## EXERCISE PROMPT:
An unchanged copy of all the lines below is expected, and it should contain no pictures.

## INFORMATION GIVEN:

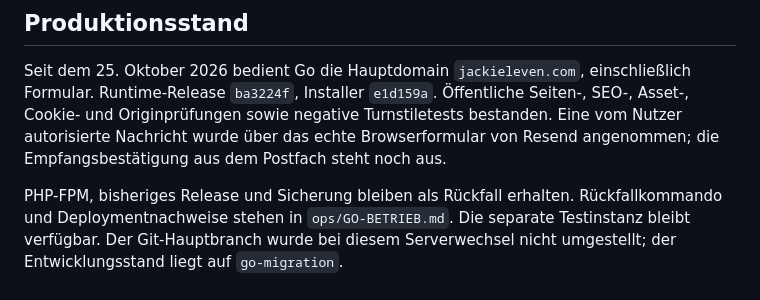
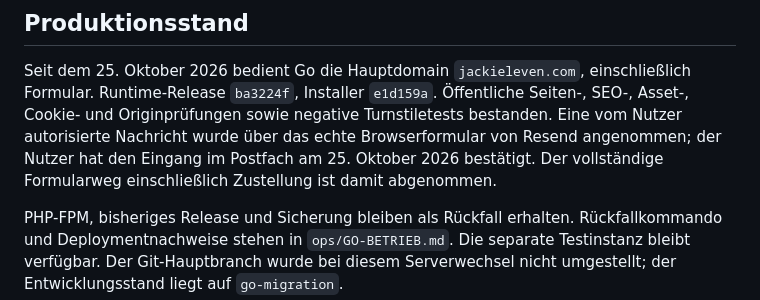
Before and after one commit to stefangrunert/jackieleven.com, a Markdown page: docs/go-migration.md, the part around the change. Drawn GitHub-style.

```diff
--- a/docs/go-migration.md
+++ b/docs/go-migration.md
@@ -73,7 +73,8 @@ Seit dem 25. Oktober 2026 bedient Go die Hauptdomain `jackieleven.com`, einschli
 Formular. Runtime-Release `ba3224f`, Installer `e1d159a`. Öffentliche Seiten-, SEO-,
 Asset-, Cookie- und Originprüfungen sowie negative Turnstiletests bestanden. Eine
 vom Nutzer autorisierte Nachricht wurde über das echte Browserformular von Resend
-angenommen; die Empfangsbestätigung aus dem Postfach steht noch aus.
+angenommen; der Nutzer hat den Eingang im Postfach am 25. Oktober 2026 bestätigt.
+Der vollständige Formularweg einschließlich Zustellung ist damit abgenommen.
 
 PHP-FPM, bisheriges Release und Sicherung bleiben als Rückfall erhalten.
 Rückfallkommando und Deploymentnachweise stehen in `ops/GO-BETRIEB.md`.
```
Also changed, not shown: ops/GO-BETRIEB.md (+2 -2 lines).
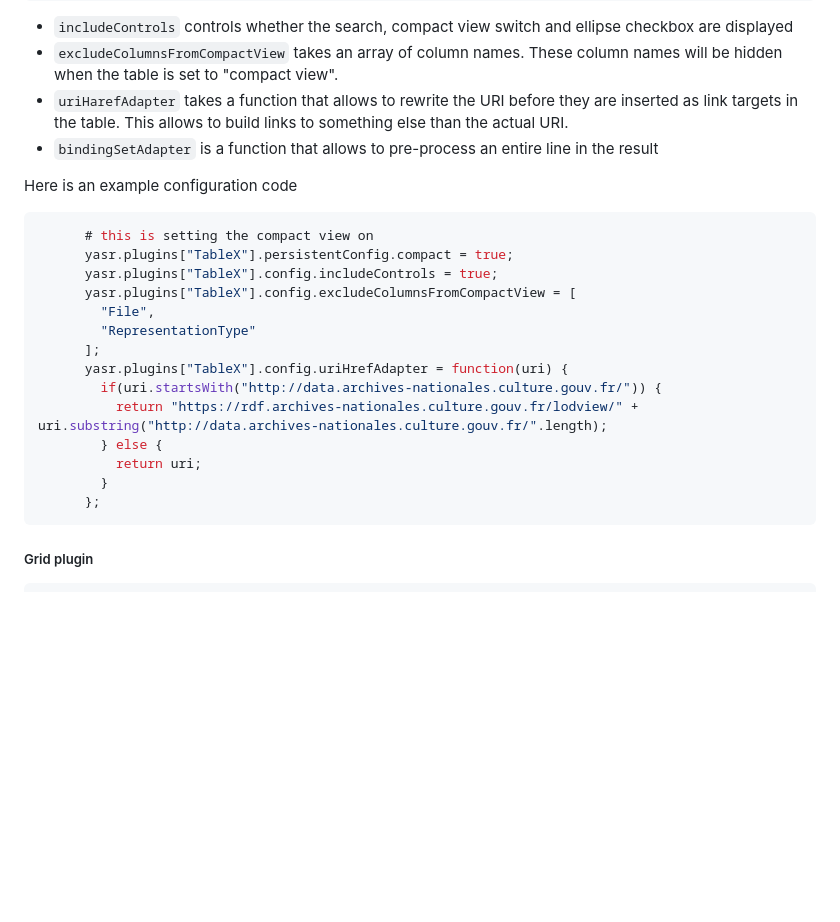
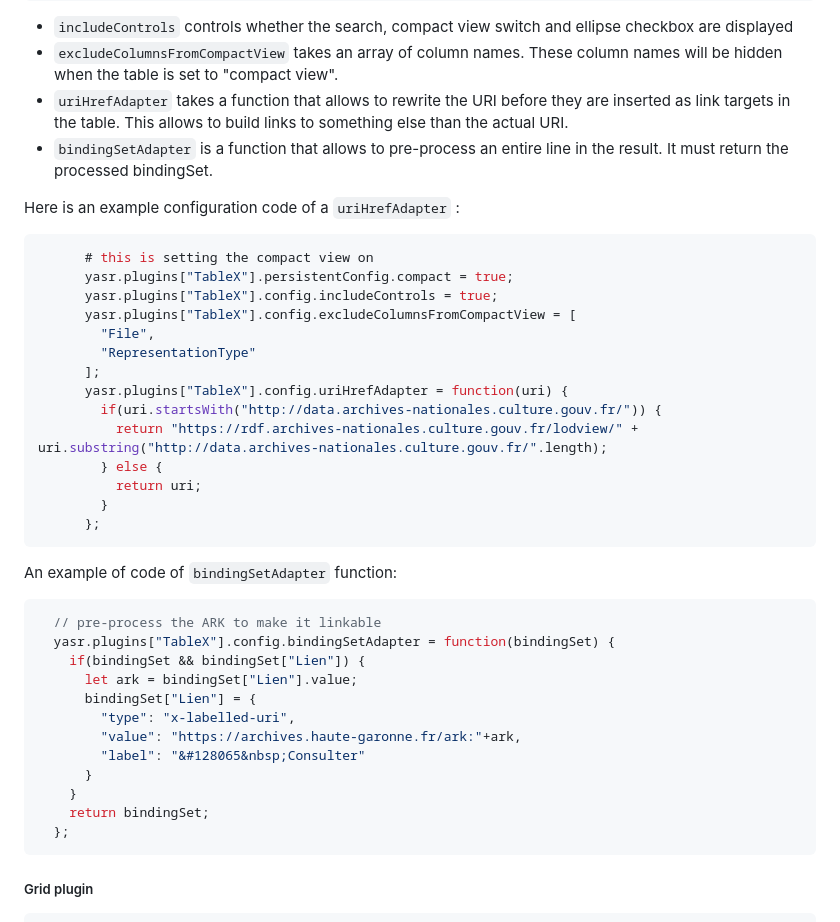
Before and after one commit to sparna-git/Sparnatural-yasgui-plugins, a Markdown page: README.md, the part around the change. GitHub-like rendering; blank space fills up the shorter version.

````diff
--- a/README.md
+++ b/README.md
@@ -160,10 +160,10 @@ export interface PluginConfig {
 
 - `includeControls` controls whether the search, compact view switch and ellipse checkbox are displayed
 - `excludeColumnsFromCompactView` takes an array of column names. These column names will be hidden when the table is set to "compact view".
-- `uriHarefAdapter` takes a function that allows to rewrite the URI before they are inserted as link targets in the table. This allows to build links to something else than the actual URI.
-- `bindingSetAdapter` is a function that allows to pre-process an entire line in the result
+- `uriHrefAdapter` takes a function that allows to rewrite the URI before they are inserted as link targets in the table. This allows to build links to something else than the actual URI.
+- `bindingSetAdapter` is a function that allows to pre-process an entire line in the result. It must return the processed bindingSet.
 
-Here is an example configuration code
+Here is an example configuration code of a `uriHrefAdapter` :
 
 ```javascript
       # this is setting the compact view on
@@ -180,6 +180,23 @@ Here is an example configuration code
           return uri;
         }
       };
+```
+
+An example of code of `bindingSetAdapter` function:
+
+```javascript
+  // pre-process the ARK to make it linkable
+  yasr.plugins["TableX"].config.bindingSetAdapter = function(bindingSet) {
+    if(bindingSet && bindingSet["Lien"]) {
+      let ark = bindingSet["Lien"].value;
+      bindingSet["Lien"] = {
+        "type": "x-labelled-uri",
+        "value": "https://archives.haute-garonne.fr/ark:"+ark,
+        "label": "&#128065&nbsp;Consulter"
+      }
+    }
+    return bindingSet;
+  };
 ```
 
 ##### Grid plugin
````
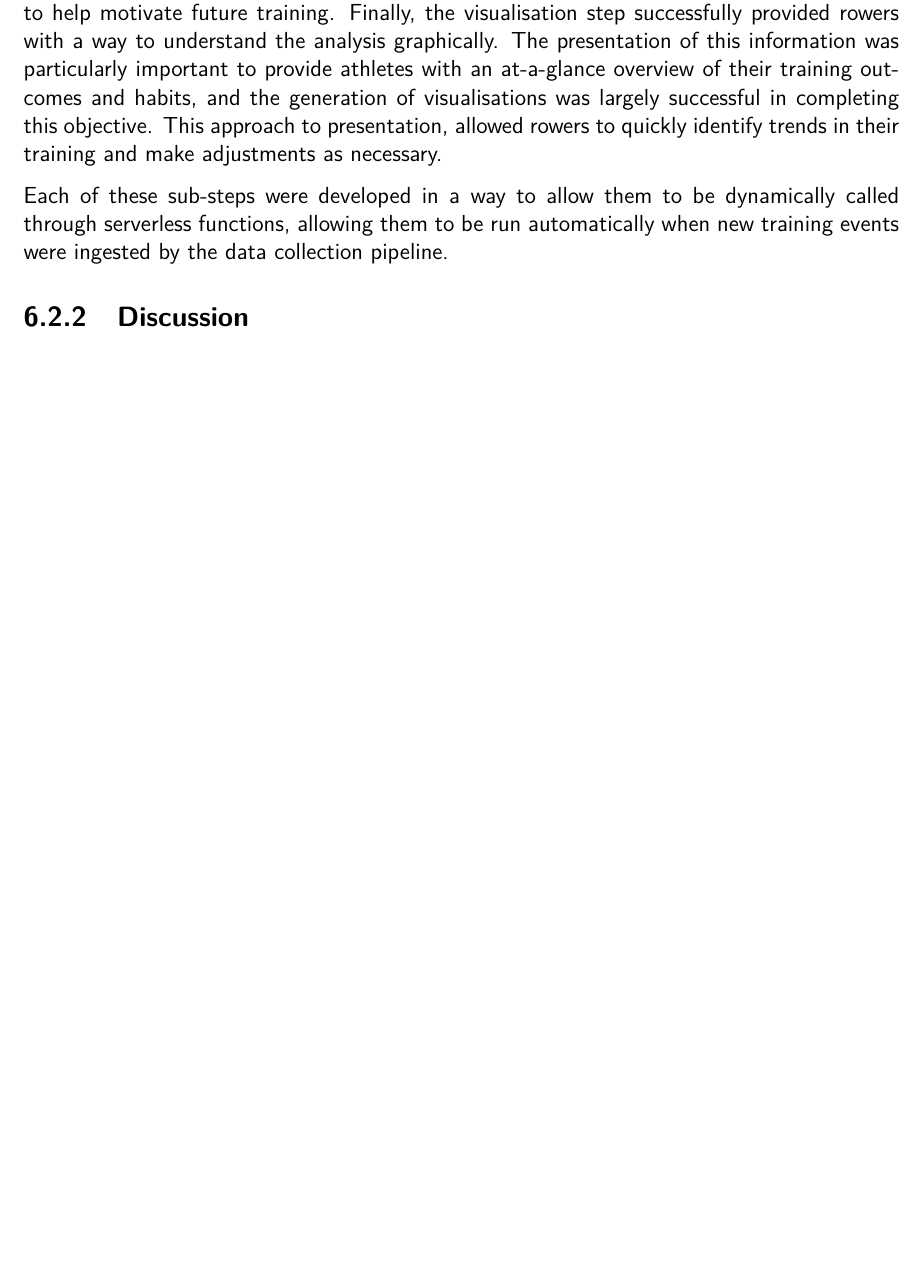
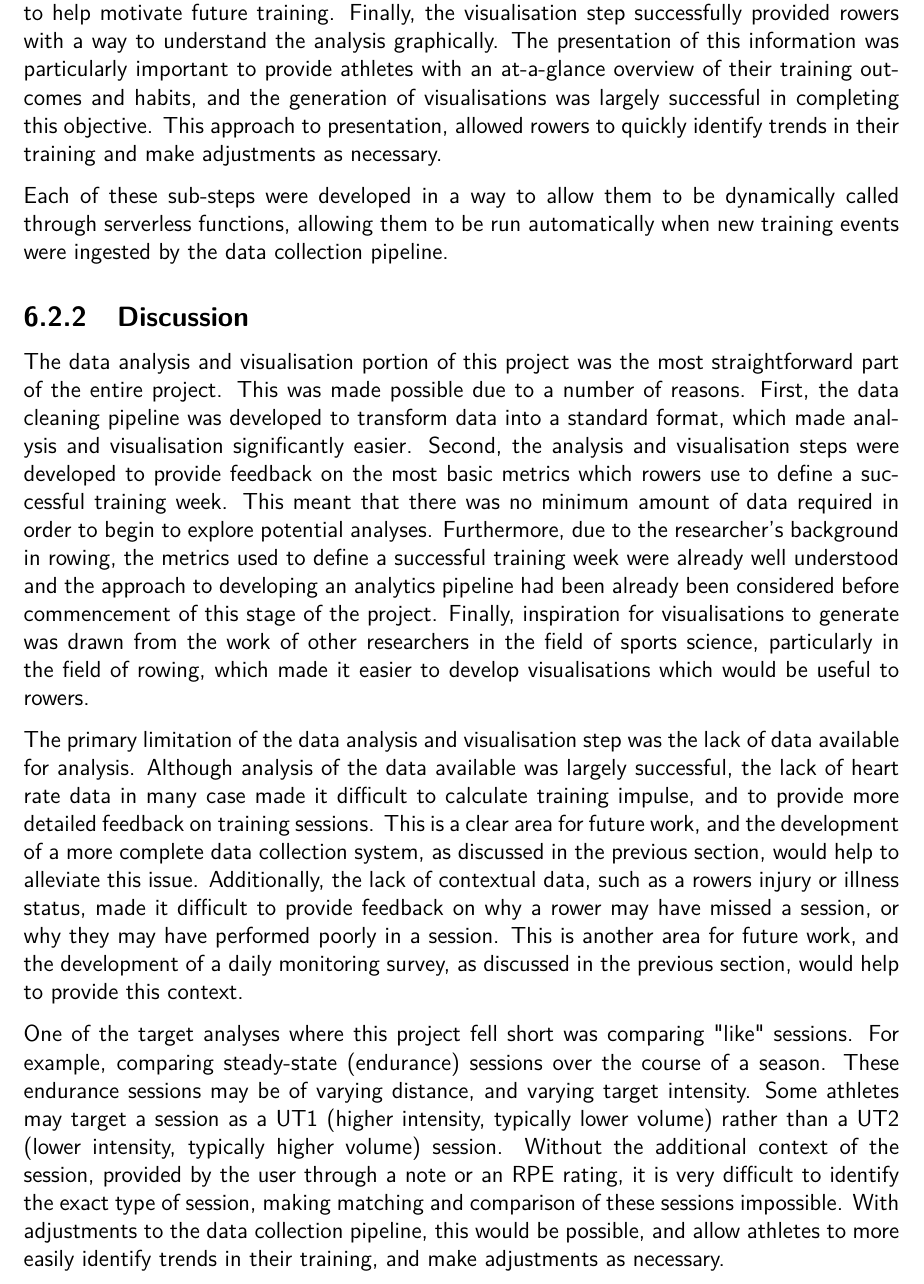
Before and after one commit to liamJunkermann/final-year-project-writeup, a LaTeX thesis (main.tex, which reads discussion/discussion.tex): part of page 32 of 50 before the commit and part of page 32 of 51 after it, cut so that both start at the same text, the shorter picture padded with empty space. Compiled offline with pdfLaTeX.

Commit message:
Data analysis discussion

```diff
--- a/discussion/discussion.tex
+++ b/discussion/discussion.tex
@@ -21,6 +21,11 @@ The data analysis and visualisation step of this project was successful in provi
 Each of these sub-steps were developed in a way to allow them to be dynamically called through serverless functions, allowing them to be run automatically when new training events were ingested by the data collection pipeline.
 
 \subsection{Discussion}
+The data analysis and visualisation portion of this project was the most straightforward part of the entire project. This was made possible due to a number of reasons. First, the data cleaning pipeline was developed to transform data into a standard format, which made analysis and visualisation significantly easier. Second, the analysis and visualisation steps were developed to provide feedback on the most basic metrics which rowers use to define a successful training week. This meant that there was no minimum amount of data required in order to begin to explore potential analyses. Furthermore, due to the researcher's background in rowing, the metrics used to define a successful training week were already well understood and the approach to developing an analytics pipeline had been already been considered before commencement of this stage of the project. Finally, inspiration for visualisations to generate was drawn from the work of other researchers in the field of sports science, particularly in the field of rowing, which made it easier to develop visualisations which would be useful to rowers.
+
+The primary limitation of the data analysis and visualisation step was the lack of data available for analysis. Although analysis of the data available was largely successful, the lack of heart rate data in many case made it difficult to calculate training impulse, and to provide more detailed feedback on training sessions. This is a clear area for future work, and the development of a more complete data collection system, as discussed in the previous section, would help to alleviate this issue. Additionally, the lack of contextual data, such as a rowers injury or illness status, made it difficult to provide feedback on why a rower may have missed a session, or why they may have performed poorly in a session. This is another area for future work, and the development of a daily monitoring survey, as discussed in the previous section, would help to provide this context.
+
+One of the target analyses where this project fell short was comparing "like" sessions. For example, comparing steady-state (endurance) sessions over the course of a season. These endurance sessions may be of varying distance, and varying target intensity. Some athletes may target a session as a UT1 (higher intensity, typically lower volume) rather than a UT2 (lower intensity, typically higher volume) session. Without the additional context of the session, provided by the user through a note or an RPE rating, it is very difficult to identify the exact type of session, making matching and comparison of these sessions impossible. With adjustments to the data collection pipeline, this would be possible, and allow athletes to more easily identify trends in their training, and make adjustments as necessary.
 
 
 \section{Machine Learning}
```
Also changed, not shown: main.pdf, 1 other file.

## EXERCISE RESPONSE:
Before and after one commit to stefangrunert/jackieleven.com, a Markdown page: docs/go-migration.md, the part around the change. Drawn GitHub-style.

```diff
--- a/docs/go-migration.md
+++ b/docs/go-migration.md
@@ -73,7 +73,8 @@ Seit dem 25. Oktober 2026 bedient Go die Hauptdomain `jackieleven.com`, einschli
 Formular. Runtime-Release `ba3224f`, Installer `e1d159a`. Öffentliche Seiten-, SEO-,
 Asset-, Cookie- und Originprüfungen sowie negative Turnstiletests bestanden. Eine
 vom Nutzer autorisierte Nachricht wurde über das echte Browserformular von Resend
-angenommen; die Empfangsbestätigung aus dem Postfach steht noch aus.
+angenommen; der Nutzer hat den Eingang im Postfach am 25. Oktober 2026 bestätigt.
+Der vollständige Formularweg einschließlich Zustellung ist damit abgenommen.
 
 PHP-FPM, bisheriges Release und Sicherung bleiben als Rückfall erhalten.
 Rückfallkommando und Deploymentnachweise stehen in `ops/GO-BETRIEB.md`.
```
Also changed, not shown: ops/GO-BETRIEB.md (+2 -2 lines).
Before and after one commit to sparna-git/Sparnatural-yasgui-plugins, a Markdown page: README.md, the part around the change. GitHub-like rendering; blank space fills up the shorter version.

````diff
--- a/README.md
+++ b/README.md
@@ -160,10 +160,10 @@ export interface PluginConfig {
 
 - `includeControls` controls whether the search, compact view switch and ellipse checkbox are displayed
 - `excludeColumnsFromCompactView` takes an array of column names. These column names will be hidden when the table is set to "compact view".
-- `uriHarefAdapter` takes a function that allows to rewrite the URI before they are inserted as link targets in the table. This allows to build links to something else than the actual URI.
-- `bindingSetAdapter` is a function that allows to pre-process an entire line in the result
+- `uriHrefAdapter` takes a function that allows to rewrite the URI before they are inserted as link targets in the table. This allows to build links to something else than the actual URI.
+- `bindingSetAdapter` is a function that allows to pre-process an entire line in the result. It must return the processed bindingSet.
 
-Here is an example configuration code
+Here is an example configuration code of a `uriHrefAdapter` :
 
 ```javascript
       # this is setting the compact view on
@@ -180,6 +180,23 @@ Here is an example configuration code
           return uri;
         }
       };
+```
+
+An example of code of `bindingSetAdapter` function:
+
+```javascript
+  // pre-process the ARK to make it linkable
+  yasr.plugins["TableX"].config.bindingSetAdapter = function(bindingSet) {
+    if(bindingSet && bindingSet["Lien"]) {
+      let ark = bindingSet["Lien"].value;
+      bindingSet["Lien"] = {
+        "type": "x-labelled-uri",
+        "value": "https://archives.haute-garonne.fr/ark:"+ark,
+        "label": "&#128065&nbsp;Consulter"
+      }
+    }
+    return bindingSet;
+  };
 ```
 
 ##### Grid plugin
````
Before and after one commit to liamJunkermann/final-year-project-writeup, a LaTeX thesis (main.tex, which reads discussion/discussion.tex): part of page 32 of 50 before the commit and part of page 32 of 51 after it, cut so that both start at the same text, the shorter picture padded with empty space. Compiled offline with pdfLaTeX.

Commit message:
Data analysis discussion

```diff
--- a/discussion/discussion.tex
+++ b/discussion/discussion.tex
@@ -21,6 +21,11 @@ The data analysis and visualisation step of this project was successful in provi
 Each of these sub-steps were developed in a way to allow them to be dynamically called through serverless functions, allowing them to be run automatically when new training events were ingested by the data collection pipeline.
 
 \subsection{Discussion}
+The data analysis and visualisation portion of this project was the most straightforward part of the entire project. This was made possible due to a number of reasons. First, the data cleaning pipeline was developed to transform data into a standard format, which made analysis and visualisation significantly easier. Second, the analysis and visualisation steps were developed to provide feedback on the most basic metrics which rowers use to define a successful training week. This meant that there was no minimum amount of data required in order to begin to explore potential analyses. Furthermore, due to the researcher's background in rowing, the metrics used to define a successful training week were already well understood and the approach to developing an analytics pipeline had been already been considered before commencement of this stage of the project. Finally, inspiration for visualisations to generate was drawn from the work of other researchers in the field of sports science, particularly in the field of rowing, which made it easier to develop visualisations which would be useful to rowers.
+
+The primary limitation of the data analysis and visualisation step was the lack of data available for analysis. Although analysis of the data available was largely successful, the lack of heart rate data in many case made it difficult to calculate training impulse, and to provide more detailed feedback on training sessions. This is a clear area for future work, and the development of a more complete data collection system, as discussed in the previous section, would help to alleviate this issue. Additionally, the lack of contextual data, such as a rowers injury or illness status, made it difficult to provide feedback on why a rower may have missed a session, or why they may have performed poorly in a session. This is another area for future work, and the development of a daily monitoring survey, as discussed in the previous section, would help to provide this context.
+
+One of the target analyses where this project fell short was comparing "like" sessions. For example, comparing steady-state (endurance) sessions over the course of a season. These endurance sessions may be of varying distance, and varying target intensity. Some athletes may target a session as a UT1 (higher intensity, typically lower volume) rather than a UT2 (lower intensity, typically higher volume) session. Without the additional context of the session, provided by the user through a note or an RPE rating, it is very difficult to identify the exact type of session, making matching and comparison of these sessions impossible. With adjustments to the data collection pipeline, this would be possible, and allow athletes to more easily identify trends in their training, and make adjustments as necessary.
 
 
 \section{Machine Learning}
```
Also changed, not shown: main.pdf, 1 other file.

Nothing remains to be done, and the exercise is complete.